That dear church is what it is like to live under the law –a constant feeling of not being good enough. “Every step that I take is another mistake to you… all I want to do is be more like me and be less like you.” It is sadly ironic that the music video of this song is filmed in a church. The hope of Christ was there but he couldn’t let go of his own life, He did not want Christ in him, but wanted to be more like ‘me’. The problem is “the me” is trapped in sin, trapped under the law. No human being can escape the law – except in Christ. The only way out is to be crucified with Christ, so that it is no longer I who live but Christ who lives in me. Not me, but him. You see, the opposite of finding life in Christ is finding it in yourself. And you will always disappoint yourself – you will never be good enough. But in Christ – not only are you good enough – you are perfect.  In his work and life is righteousness: A perfect righteousness that will stand the test of a perfectly just God. Run to the rock of Christ – find your name written on his heart – and always find a refuge there.

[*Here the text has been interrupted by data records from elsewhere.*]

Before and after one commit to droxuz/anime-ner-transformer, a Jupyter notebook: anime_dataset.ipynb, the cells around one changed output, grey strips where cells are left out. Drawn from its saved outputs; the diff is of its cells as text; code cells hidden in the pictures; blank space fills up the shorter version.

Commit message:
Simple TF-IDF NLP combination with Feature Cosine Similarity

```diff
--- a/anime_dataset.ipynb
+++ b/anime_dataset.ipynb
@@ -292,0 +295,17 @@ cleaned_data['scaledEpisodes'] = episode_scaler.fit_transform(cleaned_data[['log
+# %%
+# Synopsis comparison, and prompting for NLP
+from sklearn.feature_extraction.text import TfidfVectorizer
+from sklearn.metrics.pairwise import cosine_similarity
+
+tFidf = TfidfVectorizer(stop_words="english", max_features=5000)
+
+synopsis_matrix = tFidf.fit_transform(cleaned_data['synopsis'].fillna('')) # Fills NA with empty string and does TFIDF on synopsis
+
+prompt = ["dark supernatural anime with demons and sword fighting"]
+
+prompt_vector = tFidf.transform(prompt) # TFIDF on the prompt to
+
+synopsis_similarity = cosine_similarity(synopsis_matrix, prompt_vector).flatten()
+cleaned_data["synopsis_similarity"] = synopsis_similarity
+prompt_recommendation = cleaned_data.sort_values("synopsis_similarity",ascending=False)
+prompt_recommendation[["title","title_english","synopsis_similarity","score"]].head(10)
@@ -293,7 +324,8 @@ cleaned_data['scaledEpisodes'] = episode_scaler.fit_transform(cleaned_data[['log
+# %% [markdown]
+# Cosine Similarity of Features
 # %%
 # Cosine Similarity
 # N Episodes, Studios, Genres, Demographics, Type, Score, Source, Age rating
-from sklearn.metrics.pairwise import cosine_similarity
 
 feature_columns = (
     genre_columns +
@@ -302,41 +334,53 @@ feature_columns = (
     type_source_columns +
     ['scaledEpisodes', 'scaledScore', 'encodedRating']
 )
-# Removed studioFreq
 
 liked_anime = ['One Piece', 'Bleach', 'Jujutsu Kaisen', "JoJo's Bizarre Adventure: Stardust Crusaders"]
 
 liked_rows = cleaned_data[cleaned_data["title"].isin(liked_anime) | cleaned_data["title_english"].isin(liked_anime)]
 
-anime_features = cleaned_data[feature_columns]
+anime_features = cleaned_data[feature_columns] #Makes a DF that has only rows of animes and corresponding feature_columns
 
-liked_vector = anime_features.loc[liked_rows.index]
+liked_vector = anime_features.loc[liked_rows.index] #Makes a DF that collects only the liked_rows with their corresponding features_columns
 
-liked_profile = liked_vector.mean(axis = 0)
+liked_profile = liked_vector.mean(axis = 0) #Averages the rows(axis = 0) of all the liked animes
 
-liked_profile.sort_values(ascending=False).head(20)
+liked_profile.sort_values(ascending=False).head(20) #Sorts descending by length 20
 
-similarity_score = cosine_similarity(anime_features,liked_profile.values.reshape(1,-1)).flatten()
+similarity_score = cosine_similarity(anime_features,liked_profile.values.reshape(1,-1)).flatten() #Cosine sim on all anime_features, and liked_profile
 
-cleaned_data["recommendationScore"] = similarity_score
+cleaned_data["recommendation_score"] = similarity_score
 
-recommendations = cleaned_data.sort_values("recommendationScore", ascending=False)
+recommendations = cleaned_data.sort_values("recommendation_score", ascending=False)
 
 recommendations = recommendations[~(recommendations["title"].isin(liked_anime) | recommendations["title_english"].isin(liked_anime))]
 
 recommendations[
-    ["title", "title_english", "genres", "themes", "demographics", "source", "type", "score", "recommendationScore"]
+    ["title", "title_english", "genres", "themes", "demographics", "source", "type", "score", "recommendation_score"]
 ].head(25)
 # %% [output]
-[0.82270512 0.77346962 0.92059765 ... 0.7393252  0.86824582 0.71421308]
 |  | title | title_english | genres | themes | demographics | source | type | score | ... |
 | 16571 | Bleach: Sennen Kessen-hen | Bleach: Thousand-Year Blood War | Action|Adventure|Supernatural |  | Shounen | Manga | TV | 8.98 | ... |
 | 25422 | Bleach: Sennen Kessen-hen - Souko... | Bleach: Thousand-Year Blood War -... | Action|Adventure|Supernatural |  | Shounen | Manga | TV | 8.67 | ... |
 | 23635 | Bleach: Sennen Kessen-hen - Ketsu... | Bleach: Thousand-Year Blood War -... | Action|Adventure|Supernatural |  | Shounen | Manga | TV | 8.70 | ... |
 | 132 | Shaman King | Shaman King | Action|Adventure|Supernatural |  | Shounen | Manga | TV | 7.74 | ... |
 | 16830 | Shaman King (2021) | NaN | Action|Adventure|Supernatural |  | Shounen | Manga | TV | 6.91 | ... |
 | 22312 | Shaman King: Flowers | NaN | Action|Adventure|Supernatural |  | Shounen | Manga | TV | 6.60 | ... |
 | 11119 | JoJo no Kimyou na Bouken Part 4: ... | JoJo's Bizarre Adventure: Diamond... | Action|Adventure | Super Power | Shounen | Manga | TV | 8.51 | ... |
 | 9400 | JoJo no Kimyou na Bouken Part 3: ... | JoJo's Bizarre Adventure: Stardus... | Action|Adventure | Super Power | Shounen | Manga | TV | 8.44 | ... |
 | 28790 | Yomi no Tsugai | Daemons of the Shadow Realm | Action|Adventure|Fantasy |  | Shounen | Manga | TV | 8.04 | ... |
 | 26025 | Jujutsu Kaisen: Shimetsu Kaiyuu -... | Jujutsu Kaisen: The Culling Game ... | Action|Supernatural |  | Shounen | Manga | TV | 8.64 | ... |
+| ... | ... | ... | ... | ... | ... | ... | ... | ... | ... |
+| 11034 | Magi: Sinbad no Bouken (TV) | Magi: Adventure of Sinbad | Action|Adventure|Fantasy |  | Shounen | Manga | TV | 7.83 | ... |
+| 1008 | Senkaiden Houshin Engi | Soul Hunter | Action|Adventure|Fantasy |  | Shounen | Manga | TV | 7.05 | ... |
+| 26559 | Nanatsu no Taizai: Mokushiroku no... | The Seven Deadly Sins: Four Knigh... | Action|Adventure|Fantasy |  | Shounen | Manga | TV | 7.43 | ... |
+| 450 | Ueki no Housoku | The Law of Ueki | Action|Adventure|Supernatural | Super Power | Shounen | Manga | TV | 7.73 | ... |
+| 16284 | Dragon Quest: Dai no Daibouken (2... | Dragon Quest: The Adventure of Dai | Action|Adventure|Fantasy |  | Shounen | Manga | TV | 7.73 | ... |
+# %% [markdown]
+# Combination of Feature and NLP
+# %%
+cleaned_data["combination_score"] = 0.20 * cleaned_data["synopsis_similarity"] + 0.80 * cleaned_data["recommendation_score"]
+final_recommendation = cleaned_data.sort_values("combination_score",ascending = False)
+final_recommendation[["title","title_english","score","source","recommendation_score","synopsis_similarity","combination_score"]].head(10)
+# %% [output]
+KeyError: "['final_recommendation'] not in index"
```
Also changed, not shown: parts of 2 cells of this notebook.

We read in verse 20, “I have been crucified with Christ and I no longer live, but Christ lives in me. The life I live in the body, I live by faith in the Son of God, who loved me and gave himself for me.” Christ in me. Believer: You died with Christ on that cross, and Christ came to live in you – to make a home in you.  He clothed you with himself – so that by faith in Christ, when God sees you, he sees his Son. That is mind blowing, that this weak sinful me and you, through faith in Christ are seen as God would see Christ himself. Our life is both replaced by Christ’s life, “It is no longer I who live”, and it is also re-made, “the life I now live.” A new self has been created in Christ – and therefore Paul has no problem addressing those people later as responsible agents for their actions in v. chapter 6. But even there, it goes back to a union with Christ.

No wonder all glory at the end of the day goes to Christ.  The life you live in the body – not just your soul or spirit – but the life you live in your flesh and blood body right now, you live by faith in the Son of God. Do you believe that? What happens through faith in Christ is a mysterious fundamental change in existence. You become part of something new. You become someone new.

This faith is not in some distant God, but in the Son of God himself who loved you and showed that love by giving himself for you. Under the law we would have stood condemned under its authority. But the Son of God says “take me”! Let me be condemned. Let that curse fall on me – so that in me he may be eternally set free. Christ died for you to make you righteous. If you could get into heaven because of all the things you did, Christ died for nothing.

As we read in the last verse, “I do not set aside the grace of God, for if righteousness could be gained through the law, Christ died for nothing.” That is the statement to nail the coffin shut to Peter’s hypocrisy. “If you keep living like this brother you are pretending like Christ died for nothing. Don’t go back to the law – there is a new law – the law of Christ. Our value is found in relation to his work and his work alone. No longer do we have rules written out – we are placed in a relationship, so we obey certain rules because our hearts are filled with his presence. Jesus Christ: here is one ultimate authority in your life. Here is the one thing that you should value, and the one thing that you want recognized about yourself is that God would see you in Christ, and Christ in you.

This is something that the baptism which we are going to witness in a little while shows. An identification with Christ. A sign that this little girl shares in Christ’s death by going under the water, and shares in his life by arising out of the water, so that in Him, the triune God may be her God forever. This is an amazing promise!